No. The Obama administration did not launch a denaturalization scheme. To the contrary, it inherited one from the George W. Bush administration, which it swiftly abolished, while implementing safeguards to prevent illegal passport revocations in the future. Trump has not, by any means, picked up where Obama left off, as the article initially suggested. He has, instead, revived and expanded one of the Bush administration’s cruelest policies.

Bush’s Department of State appears to have begun refusing passports to Hispanic citizens in 2003, ostensibly in response to scattered cases of midwives providing fraudulent American birth certificates to children born in Mexico. A large number of children near the southern border are birthed at home with the aid of midwives, due largely to the cost of hospital delivery. The State Department had no evidence that the individuals it had targeted were actually born in Mexico. But because they were Hispanics born to midwives in Texas, the agency applied special scrutiny to their passport applications, compelling them to provide extensive documentation to prove their American births. One older man, for instance, was asked to send in a 1935 census report, which did not exist, as well as 75-year-old records of prenatal care that had long been lost.

In 2008, a group of citizens represented by the American Civil Liberties Union sued the State Department for denying them passports. They alleged that the government had violated their due process and equal protection rights by imposing a heightened burden of proof to their passport applications because they were Hispanics whose births in a border state were assisted by midwives. The administration began settlement talks with the ACLU, and several plaintiffs finally received their passports in the waning days of his administration.

Shortly after Barack Obama took office, and Hillary Clinton became Secretary of State, the government sent out passports to the remaining plaintiffs.
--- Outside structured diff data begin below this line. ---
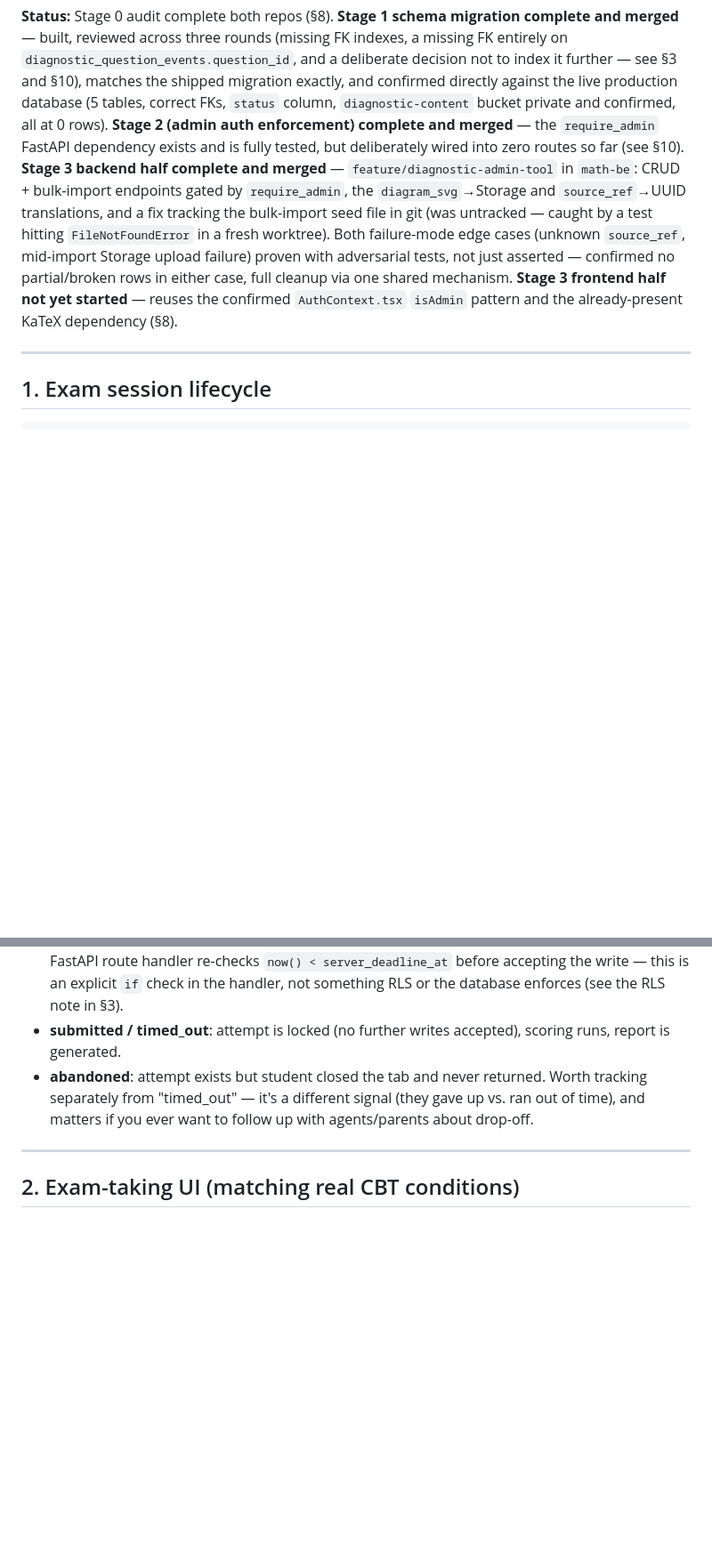
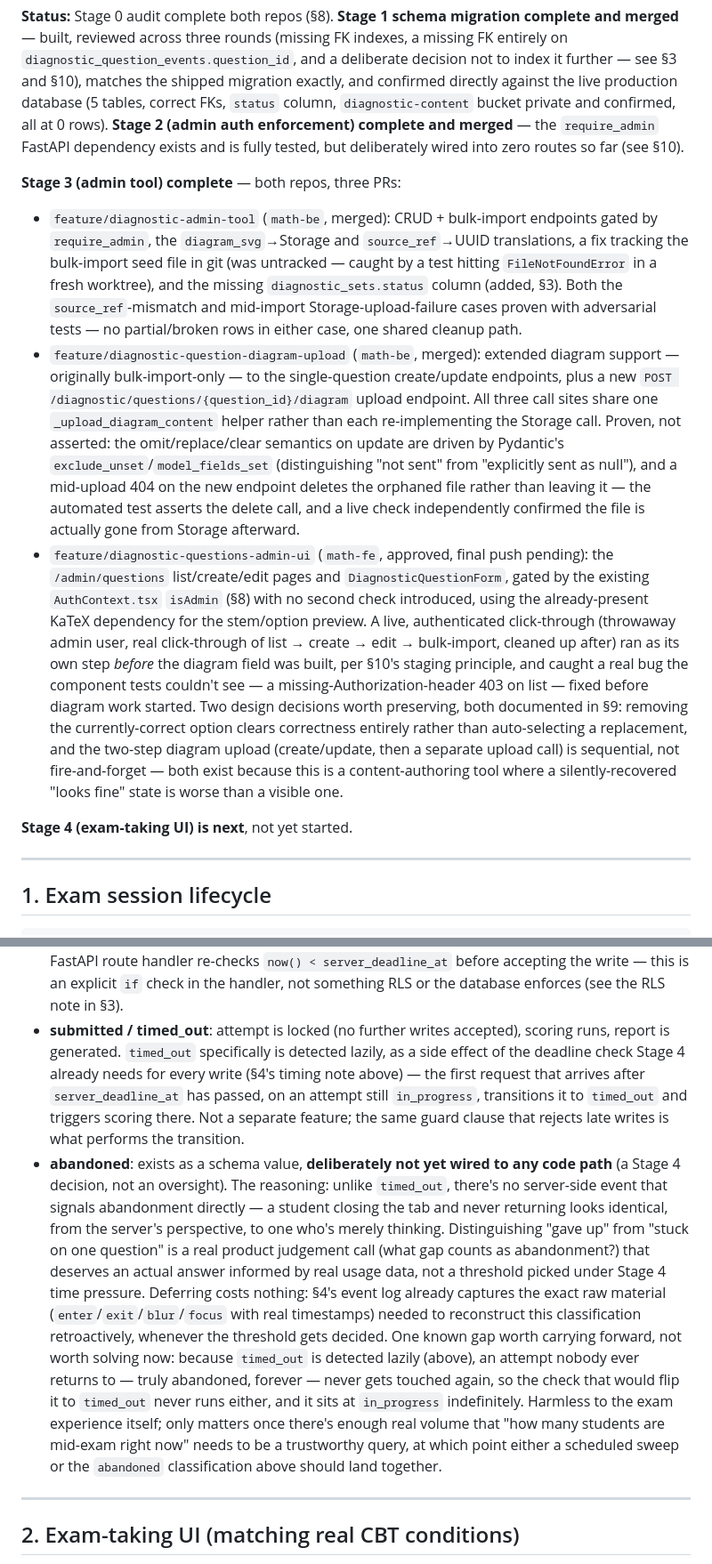
Before and after one commit to ClintonWeeYuan/math-fe, a Markdown page: docs/jomexam_diagnostic_platform_spec.md, 2 parts joined by grey strips. Shown at 89% size. GitHub-like rendering; blank space fills up the shorter version.

```diff
--- a/docs/jomexam_diagnostic_platform_spec.md
+++ b/docs/jomexam_diagnostic_platform_spec.md
@@ -31,14 +31,39 @@ see §3 and §10), matches the shipped migration exactly, and confirmed directly
 production database (5 tables, correct FKs, `status` column, `diagnostic-content` bucket private
 and confirmed, all at 0 rows). **Stage 2 (admin auth enforcement) complete and merged** — the
 `require_admin` FastAPI dependency exists and is fully tested, but deliberately wired into zero
-routes so far (see §10). **Stage 3 backend half complete and merged** —
-`feature/diagnostic-admin-tool` in `math-be`: CRUD + bulk-import endpoints gated by `require_admin`,
-the `diagram_svg`→Storage and `source_ref`→UUID translations, and a fix tracking the bulk-import
-seed file in git (was untracked — caught by a test hitting `FileNotFoundError` in a fresh
-worktree). Both failure-mode edge cases (unknown `source_ref`, mid-import Storage upload failure)
-proven with adversarial tests, not just asserted — confirmed no partial/broken rows in either
-case, full cleanup via one shared mechanism. **Stage 3 frontend half not yet started** — reuses
-the confirmed `AuthContext.tsx` `isAdmin` pattern and the already-present KaTeX dependency (§8).
+routes so far (see §10).
+
+**Stage 3 (admin tool) complete** — both repos, three PRs:
+
+- `feature/diagnostic-admin-tool` (`math-be`, merged): CRUD + bulk-import endpoints gated by
+  `require_admin`, the `diagram_svg`→Storage and `source_ref`→UUID translations, a fix tracking
+  the bulk-import seed file in git (was untracked — caught by a test hitting `FileNotFoundError`
+  in a fresh worktree), and the missing `diagnostic_sets.status` column (added, §3). Both the
+  `source_ref`-mismatch and mid-import Storage-upload-failure cases proven with adversarial tests
+  — no partial/broken rows in either case, one shared cleanup path.
+- `feature/diagnostic-question-diagram-upload` (`math-be`, merged): extended diagram support —
+  originally bulk-import-only — to the single-question create/update endpoints, plus a new
+  `POST /diagnostic/questions/{question_id}/diagram` upload endpoint. All three call sites share
+  one `_upload_diagram_content` helper rather than each re-implementing the Storage call. Proven,
+  not asserted: the omit/replace/clear semantics on update are driven by Pydantic's
+  `exclude_unset`/`model_fields_set` (distinguishing "not sent" from "explicitly sent as null"),
+  and a mid-upload 404 on the new endpoint deletes the orphaned file rather than leaving it — the
+  automated test asserts the delete call, and a live check independently confirmed the file is
+  actually gone from Storage afterward.
+- `feature/diagnostic-questions-admin-ui` (`math-fe`, approved, final push pending): the
+  `/admin/questions` list/create/edit pages and `DiagnosticQuestionForm`, gated by the existing
+  `AuthContext.tsx` `isAdmin` (§8) with no second check introduced, using the already-present
+  KaTeX dependency for the stem/option preview. A live, authenticated click-through (throwaway
+  admin user, real click-through of list → create → edit → bulk-import, cleaned up after) ran as
+  its own step *before* the diagram field was built, per §10's staging principle, and caught a
+  real bug the component tests couldn't see — a missing-Authorization-header 403 on list — fixed
+  before diagram work started. Two design decisions worth preserving, both documented in §9:
+  removing the currently-correct option clears correctness entirely rather than auto-selecting a
+  replacement, and the two-step diagram upload (create/update, then a separate upload call) is
+  sequential, not fire-and-forget — both exist because this is a content-authoring tool where a
+  silently-recovered "looks fine" state is worse than a visible one.
+
+**Stage 4 (exam-taking UI) is next**, not yet started.
 
 ---
 
@@ -60,10 +85,26 @@ the confirmed `AuthContext.tsx` `isAdmin` pattern and the already-present KaTeX
   this is an explicit `if` check in the handler, not something RLS or the database enforces (see
   the RLS note in §3).
 - **submitted / timed_out**: attempt is locked (no further writes accepted), scoring runs, report
-  is generated.
-- **abandoned**: attempt exists but student closed the tab and never returned. Worth tracking
-  separately from "timed_out" — it's a different signal (they gave up vs. ran out of time), and
-  matters if you ever want to follow up with agents/parents about drop-off.
+  is generated. `timed_out` specifically is detected lazily, as a side effect of the deadline
+  check Stage 4 already needs for every write (§4's timing note above) — the first request that
+  arrives after `server_deadline_at` has passed, on an attempt still `in_progress`, transitions it
+  to `timed_out` and triggers scoring there. Not a separate feature; the same guard clause that
+  rejects late writes is what performs the transition.
+- **abandoned**: exists as a schema value, **deliberately not yet wired to any code path** (a
+  Stage 4 decision, not an oversight). The reasoning: unlike `timed_out`, there's no server-side
+  event that signals abandonment directly — a student closing the tab and never returning looks
+  identical, from the server's perspective, to one who's merely thinking. Distinguishing "gave up"
+  from "stuck on one question" is a real product judgement call (what gap counts as abandonment?)
+  that deserves an actual answer informed by real usage data, not a threshold picked under Stage 4
+  time pressure. Deferring costs nothing: §4's event log already captures the exact raw material
+  (`enter`/`exit`/`blur`/`focus` with real timestamps) needed to reconstruct this classification
+  retroactively, whenever the threshold gets decided. One known gap worth carrying forward, not
+  worth solving now: because `timed_out` is detected lazily (above), an attempt nobody ever
+  returns to — truly abandoned, forever — never gets touched again, so the check that would flip
+  it to `timed_out` never runs either, and it sits at `in_progress` indefinitely. Harmless to the
+  exam experience itself; only matters once there's enough real volume that "how many students are
+  mid-exam right now" needs to be a trustworthy query, at which point either a scheduled sweep or
+  the `abandoned` classification above should land together.
 
 ---
 
```
Also changed, not shown: other parts of docs/jomexam_diagnostic_platform_spec.md (+38 -12 lines).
In June 2009, the Obama administration entered into a settlement agreement with the ACLU. Under the terms of the agreement, the State Department was required to train staff to ensure that certain applications were not subject to suspicion for illicit reasons. The settlement also created a panel that reviewed passport denials to ensure that they were lawful, and directed the agency to cite specific reasons for each denial. Even after the completion of that process, an applicant had the right to challenge the denial and demand reconsideration. Moreover, individuals who were wrongly denied passports during the Bush administration were permitted to reapply without cost.

Vanita Gupta, who currently serves as president of the Leadership Conference on Civil and Human Rights, litigated the case with the ACLU. She told me on Thursday that the settlement “created robust and rigorous screening” that brought the denial of passports “almost to a halt for this particular population.” The settlement automatically terminated in May 2012, but Gupta said its terms were built into the agency’s system, and it continued to abide by them.

Yet the Post article originally blamed the Obama administration for beginning the passport revocation scheme. Later, it was edited—without a correction or update—to state that “the George W. Bush and Barack Obama administrations” denied passports to Americans born to midwives near the border. It’s true that the Department of State did not officially halt this practice until several months into Obama’s first term. But it’s not accurate to assign blame equally to both presidents. The Bush administration started the scheme; it later began to wind it down; and the Obama administration formally ended it.

It’s a shame that this error mars an otherwise well-reported, deeply alarming piece by implying that Trump is only taking a page from the Obama playbook. Trump’s passport revocations aren’t new, but they are disturbing and sinister—another indication that his administration is not only anti-immigrant but committed to a white nationalist ideology. As Gupta told me, the president is seeking “to attack U.S. citizens on the basis of race.” And he will seize on whatever pretext he requires to throw racial minorities out of the country.